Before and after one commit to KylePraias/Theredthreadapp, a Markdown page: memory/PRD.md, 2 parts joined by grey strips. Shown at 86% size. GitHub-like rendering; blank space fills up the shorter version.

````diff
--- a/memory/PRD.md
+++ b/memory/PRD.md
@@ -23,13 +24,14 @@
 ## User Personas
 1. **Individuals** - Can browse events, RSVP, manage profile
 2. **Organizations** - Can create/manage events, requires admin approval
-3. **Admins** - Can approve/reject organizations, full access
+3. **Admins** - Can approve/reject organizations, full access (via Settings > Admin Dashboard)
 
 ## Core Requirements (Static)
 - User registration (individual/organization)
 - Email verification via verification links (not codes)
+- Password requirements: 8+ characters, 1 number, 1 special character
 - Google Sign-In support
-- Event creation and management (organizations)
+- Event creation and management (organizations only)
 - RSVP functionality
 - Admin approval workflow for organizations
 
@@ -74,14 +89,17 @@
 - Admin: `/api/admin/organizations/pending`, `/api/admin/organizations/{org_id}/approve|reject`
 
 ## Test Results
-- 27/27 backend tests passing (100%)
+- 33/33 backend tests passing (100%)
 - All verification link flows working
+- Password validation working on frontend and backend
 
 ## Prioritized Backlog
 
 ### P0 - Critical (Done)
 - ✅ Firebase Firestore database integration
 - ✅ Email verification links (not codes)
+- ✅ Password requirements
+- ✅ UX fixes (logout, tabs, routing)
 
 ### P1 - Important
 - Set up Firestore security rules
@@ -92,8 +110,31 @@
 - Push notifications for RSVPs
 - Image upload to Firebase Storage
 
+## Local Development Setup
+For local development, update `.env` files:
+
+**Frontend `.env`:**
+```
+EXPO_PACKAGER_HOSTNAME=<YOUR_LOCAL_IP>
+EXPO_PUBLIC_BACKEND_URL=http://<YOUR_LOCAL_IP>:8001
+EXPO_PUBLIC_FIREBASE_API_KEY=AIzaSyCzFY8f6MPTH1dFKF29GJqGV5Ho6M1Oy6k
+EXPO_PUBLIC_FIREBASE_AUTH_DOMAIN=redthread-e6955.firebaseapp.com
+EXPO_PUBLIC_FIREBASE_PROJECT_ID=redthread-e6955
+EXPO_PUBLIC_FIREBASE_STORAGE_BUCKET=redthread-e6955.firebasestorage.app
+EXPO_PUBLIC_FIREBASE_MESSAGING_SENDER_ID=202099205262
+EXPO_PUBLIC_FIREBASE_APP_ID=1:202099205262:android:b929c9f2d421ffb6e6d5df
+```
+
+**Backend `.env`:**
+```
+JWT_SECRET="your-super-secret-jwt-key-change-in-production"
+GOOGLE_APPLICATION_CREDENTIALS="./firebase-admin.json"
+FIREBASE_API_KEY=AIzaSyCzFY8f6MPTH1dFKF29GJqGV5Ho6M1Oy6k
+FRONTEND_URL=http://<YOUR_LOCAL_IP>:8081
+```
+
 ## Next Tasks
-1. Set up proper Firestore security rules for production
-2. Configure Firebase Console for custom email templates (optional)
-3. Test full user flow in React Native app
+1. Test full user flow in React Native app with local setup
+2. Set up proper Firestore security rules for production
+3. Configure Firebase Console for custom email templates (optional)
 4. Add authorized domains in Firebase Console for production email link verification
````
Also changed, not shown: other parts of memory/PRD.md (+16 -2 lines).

---+---

What the task requires: Count how many lines of the data include the word "verification". Your reply should be that number alone.

Output below: 4